START Data shown

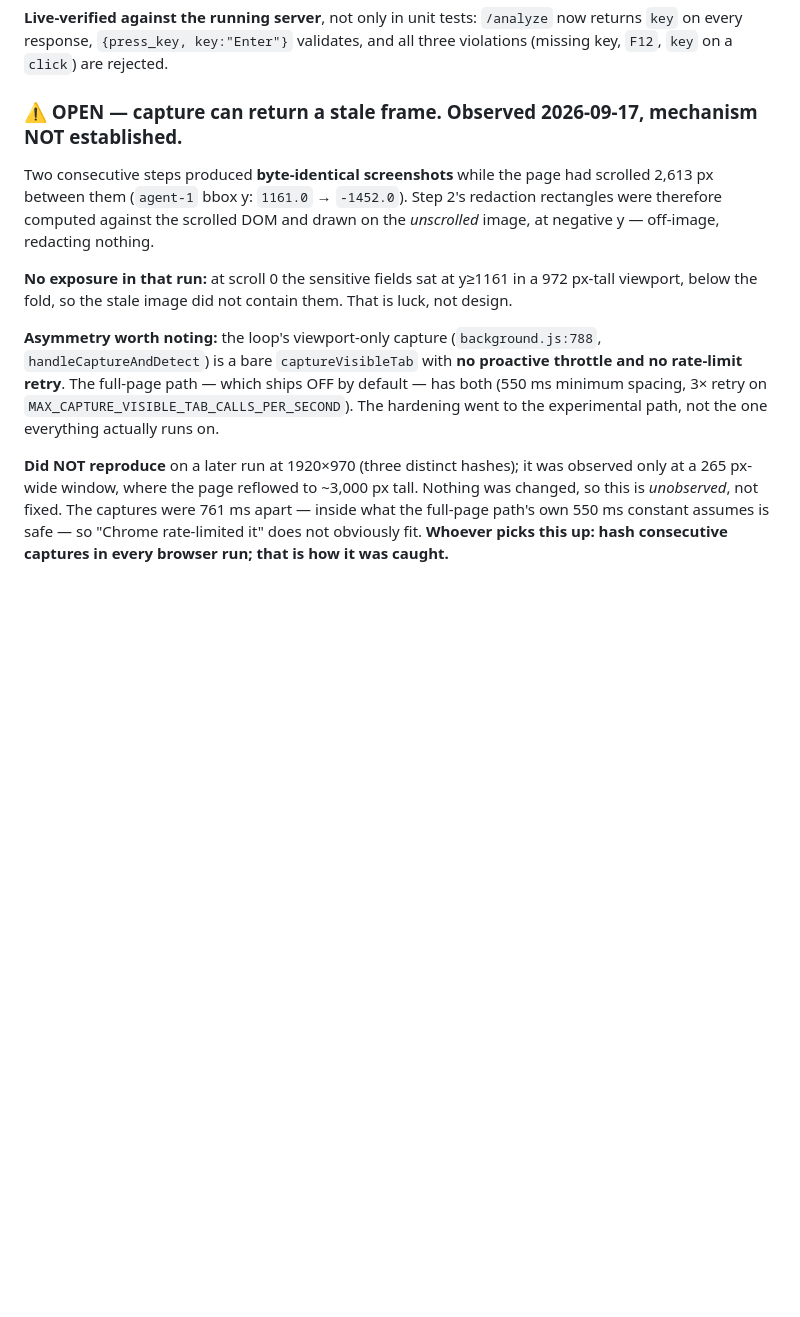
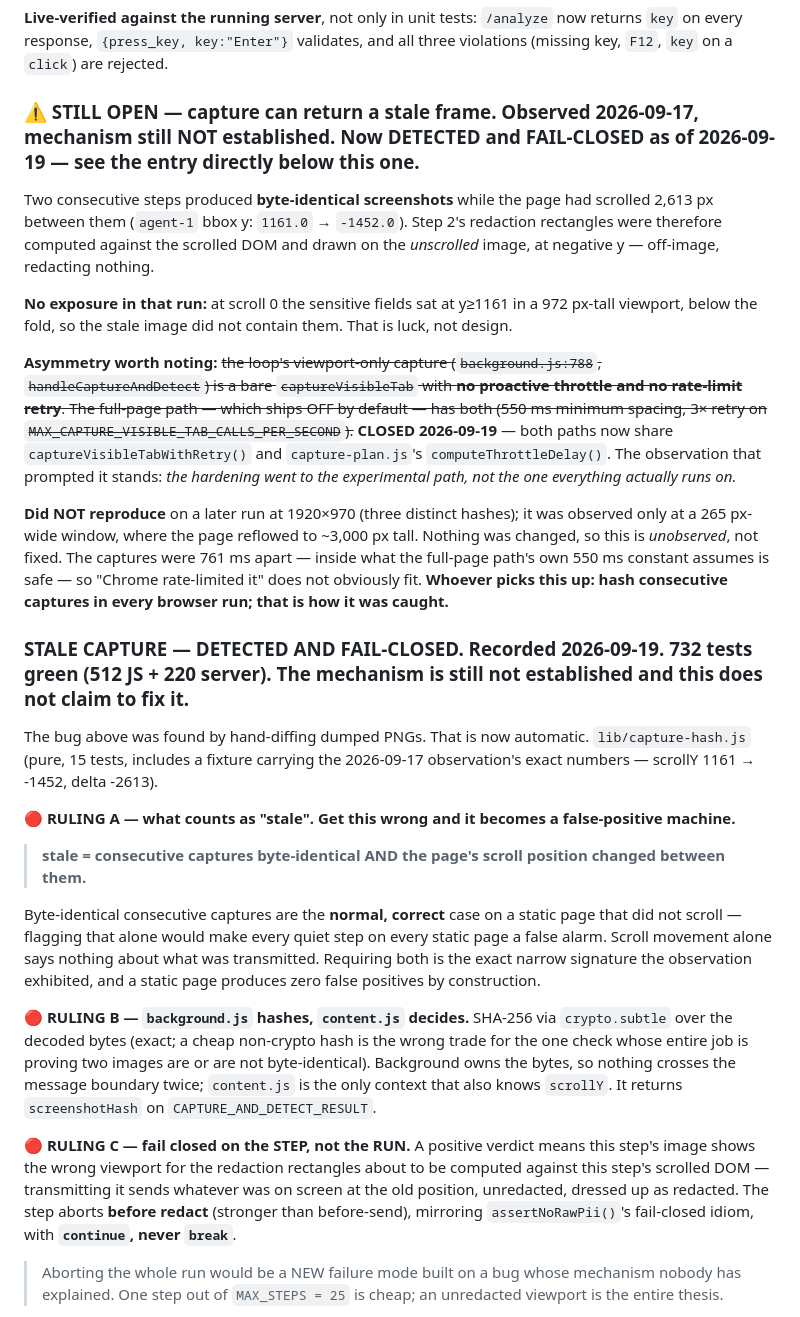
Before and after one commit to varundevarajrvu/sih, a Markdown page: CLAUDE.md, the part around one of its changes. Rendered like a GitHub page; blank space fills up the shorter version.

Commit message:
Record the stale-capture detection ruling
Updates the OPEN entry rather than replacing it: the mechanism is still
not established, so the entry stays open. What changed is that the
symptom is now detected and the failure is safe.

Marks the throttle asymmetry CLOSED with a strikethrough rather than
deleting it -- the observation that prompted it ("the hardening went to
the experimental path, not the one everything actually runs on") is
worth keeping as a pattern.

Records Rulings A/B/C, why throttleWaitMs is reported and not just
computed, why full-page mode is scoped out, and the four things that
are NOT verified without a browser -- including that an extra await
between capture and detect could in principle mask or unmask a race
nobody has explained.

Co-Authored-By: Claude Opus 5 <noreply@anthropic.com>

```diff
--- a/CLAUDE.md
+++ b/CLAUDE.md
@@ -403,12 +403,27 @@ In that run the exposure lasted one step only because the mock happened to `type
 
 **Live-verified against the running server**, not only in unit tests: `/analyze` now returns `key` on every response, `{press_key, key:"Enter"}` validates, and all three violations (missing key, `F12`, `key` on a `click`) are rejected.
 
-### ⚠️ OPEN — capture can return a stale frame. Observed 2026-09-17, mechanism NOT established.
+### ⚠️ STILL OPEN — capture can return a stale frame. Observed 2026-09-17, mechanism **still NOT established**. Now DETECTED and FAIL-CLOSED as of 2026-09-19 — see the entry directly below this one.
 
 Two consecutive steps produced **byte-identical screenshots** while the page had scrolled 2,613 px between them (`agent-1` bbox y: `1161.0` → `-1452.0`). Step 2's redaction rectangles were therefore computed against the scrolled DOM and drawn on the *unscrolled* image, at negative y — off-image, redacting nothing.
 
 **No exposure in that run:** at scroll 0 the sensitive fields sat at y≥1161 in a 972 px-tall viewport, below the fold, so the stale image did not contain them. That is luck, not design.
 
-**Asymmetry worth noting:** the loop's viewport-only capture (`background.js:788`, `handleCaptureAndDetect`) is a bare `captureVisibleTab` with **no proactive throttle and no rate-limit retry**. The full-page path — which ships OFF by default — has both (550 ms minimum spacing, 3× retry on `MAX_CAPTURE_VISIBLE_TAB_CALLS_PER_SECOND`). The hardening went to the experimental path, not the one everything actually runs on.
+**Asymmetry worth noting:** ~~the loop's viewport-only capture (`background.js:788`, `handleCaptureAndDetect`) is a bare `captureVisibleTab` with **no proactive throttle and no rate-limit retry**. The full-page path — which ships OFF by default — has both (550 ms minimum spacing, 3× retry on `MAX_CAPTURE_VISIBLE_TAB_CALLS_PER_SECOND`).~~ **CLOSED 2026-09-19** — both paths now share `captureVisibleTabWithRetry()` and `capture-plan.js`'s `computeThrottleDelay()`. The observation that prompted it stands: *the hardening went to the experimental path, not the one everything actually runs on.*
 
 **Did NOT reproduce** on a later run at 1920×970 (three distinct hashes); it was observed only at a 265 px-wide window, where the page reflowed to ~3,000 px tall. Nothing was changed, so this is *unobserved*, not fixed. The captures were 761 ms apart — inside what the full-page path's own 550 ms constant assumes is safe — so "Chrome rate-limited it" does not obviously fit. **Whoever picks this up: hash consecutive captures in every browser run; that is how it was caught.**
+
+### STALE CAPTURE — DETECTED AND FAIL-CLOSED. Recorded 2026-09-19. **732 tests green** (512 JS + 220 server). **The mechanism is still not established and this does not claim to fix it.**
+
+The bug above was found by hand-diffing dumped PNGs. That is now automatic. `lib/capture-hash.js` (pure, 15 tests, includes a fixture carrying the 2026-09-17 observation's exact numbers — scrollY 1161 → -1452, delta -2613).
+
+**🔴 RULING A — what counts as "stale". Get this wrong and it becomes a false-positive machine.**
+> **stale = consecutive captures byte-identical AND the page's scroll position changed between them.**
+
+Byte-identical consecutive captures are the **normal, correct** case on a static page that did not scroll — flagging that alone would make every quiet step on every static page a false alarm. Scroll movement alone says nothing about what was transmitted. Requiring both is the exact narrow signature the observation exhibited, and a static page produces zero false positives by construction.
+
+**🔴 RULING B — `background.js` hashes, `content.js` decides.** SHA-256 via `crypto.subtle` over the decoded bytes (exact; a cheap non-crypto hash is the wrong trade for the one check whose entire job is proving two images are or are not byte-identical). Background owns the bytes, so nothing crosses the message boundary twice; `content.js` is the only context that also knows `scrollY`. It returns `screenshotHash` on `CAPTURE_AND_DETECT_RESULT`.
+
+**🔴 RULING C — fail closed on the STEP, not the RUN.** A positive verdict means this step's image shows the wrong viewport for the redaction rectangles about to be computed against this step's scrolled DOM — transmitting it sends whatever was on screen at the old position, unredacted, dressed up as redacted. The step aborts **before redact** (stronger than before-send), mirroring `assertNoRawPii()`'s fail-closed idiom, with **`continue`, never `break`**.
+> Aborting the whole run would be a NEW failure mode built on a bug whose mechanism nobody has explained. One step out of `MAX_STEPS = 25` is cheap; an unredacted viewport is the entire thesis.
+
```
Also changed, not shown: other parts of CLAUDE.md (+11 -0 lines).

END Data shown

• **Problem**
Each line of the data must be restated exactly, and the pictures must be left out.

• **Finished exercise**
Before and after one commit to varundevarajrvu/sih, a Markdown page: CLAUDE.md, the part around one of its changes. Rendered like a GitHub page; blank space fills up the shorter version.

Commit message:
Record the stale-capture detection ruling
Updates the OPEN entry rather than replacing it: the mechanism is still
not established, so the entry stays open. What changed is that the
symptom is now detected and the failure is safe.

Marks the throttle asymmetry CLOSED with a strikethrough rather than
deleting it -- the observation that prompted it ("the hardening went to
the experimental path, not the one everything actually runs on") is
worth keeping as a pattern.

Records Rulings A/B/C, why throttleWaitMs is reported and not just
computed, why full-page mode is scoped out, and the four things that
are NOT verified without a browser -- including that an extra await
between capture and detect could in principle mask or unmask a race
nobody has explained.

Co-Authored-By: Claude Opus 5 <noreply@anthropic.com>

```diff
--- a/CLAUDE.md
+++ b/CLAUDE.md
@@ -403,12 +403,27 @@ In that run the exposure lasted one step only because the mock happened to `type
 
 **Live-verified against the running server**, not only in unit tests: `/analyze` now returns `key` on every response, `{press_key, key:"Enter"}` validates, and all three violations (missing key, `F12`, `key` on a `click`) are rejected.
 
-### ⚠️ OPEN — capture can return a stale frame. Observed 2026-09-17, mechanism NOT established.
+### ⚠️ STILL OPEN — capture can return a stale frame. Observed 2026-09-17, mechanism **still NOT established**. Now DETECTED and FAIL-CLOSED as of 2026-09-19 — see the entry directly below this one.
 
 Two consecutive steps produced **byte-identical screenshots** while the page had scrolled 2,613 px between them (`agent-1` bbox y: `1161.0` → `-1452.0`). Step 2's redaction rectangles were therefore computed against the scrolled DOM and drawn on the *unscrolled* image, at negative y — off-image, redacting nothing.
 
 **No exposure in that run:** at scroll 0 the sensitive fields sat at y≥1161 in a 972 px-tall viewport, below the fold, so the stale image did not contain them. That is luck, not design.
 
-**Asymmetry worth noting:** the loop's viewport-only capture (`background.js:788`, `handleCaptureAndDetect`) is a bare `captureVisibleTab` with **no proactive throttle and no rate-limit retry**. The full-page path — which ships OFF by default — has both (550 ms minimum spacing, 3× retry on `MAX_CAPTURE_VISIBLE_TAB_CALLS_PER_SECOND`). The hardening went to the experimental path, not the one everything actually runs on.
+**Asymmetry worth noting:** ~~the loop's viewport-only capture (`background.js:788`, `handleCaptureAndDetect`) is a bare `captureVisibleTab` with **no proactive throttle and no rate-limit retry**. The full-page path — which ships OFF by default — has both (550 ms minimum spacing, 3× retry on `MAX_CAPTURE_VISIBLE_TAB_CALLS_PER_SECOND`).~~ **CLOSED 2026-09-19** — both paths now share `captureVisibleTabWithRetry()` and `capture-plan.js`'s `computeThrottleDelay()`. The observation that prompted it stands: *the hardening went to the experimental path, not the one everything actually runs on.*
 
 **Did NOT reproduce** on a later run at 1920×970 (three distinct hashes); it was observed only at a 265 px-wide window, where the page reflowed to ~3,000 px tall. Nothing was changed, so this is *unobserved*, not fixed. The captures were 761 ms apart — inside what the full-page path's own 550 ms constant assumes is safe — so "Chrome rate-limited it" does not obviously fit. **Whoever picks this up: hash consecutive captures in every browser run; that is how it was caught.**
+
+### STALE CAPTURE — DETECTED AND FAIL-CLOSED. Recorded 2026-09-19. **732 tests green** (512 JS + 220 server). **The mechanism is still not established and this does not claim to fix it.**
+
+The bug above was found by hand-diffing dumped PNGs. That is now automatic. `lib/capture-hash.js` (pure, 15 tests, includes a fixture carrying the 2026-09-17 observation's exact numbers — scrollY 1161 → -1452, delta -2613).
+
+**🔴 RULING A — what counts as "stale". Get this wrong and it becomes a false-positive machine.**
+> **stale = consecutive captures byte-identical AND the page's scroll position changed between them.**
+
+Byte-identical consecutive captures are the **normal, correct** case on a static page that did not scroll — flagging that alone would make every quiet step on every static page a false alarm. Scroll movement alone says nothing about what was transmitted. Requiring both is the exact narrow signature the observation exhibited, and a static page produces zero false positives by construction.
+
+**🔴 RULING B — `background.js` hashes, `content.js` decides.** SHA-256 via `crypto.subtle` over the decoded bytes (exact; a cheap non-crypto hash is the wrong trade for the one check whose entire job is proving two images are or are not byte-identical). Background owns the bytes, so nothing crosses the message boundary twice; `content.js` is the only context that also knows `scrollY`. It returns `screenshotHash` on `CAPTURE_AND_DETECT_RESULT`.
+
+**🔴 RULING C — fail closed on the STEP, not the RUN.** A positive verdict means this step's image shows the wrong viewport for the redaction rectangles about to be computed against this step's scrolled DOM — transmitting it sends whatever was on screen at the old position, unredacted, dressed up as redacted. The step aborts **before redact** (stronger than before-send), mirroring `assertNoRawPii()`'s fail-closed idiom, with **`continue`, never `break`**.
+> Aborting the whole run would be a NEW failure mode built on a bug whose mechanism nobody has explained. One step out of `MAX_STEPS = 25` is cheap; an unredacted viewport is the entire thesis.
+
```
Also changed, not shown: other parts of CLAUDE.md (+11 -0 lines).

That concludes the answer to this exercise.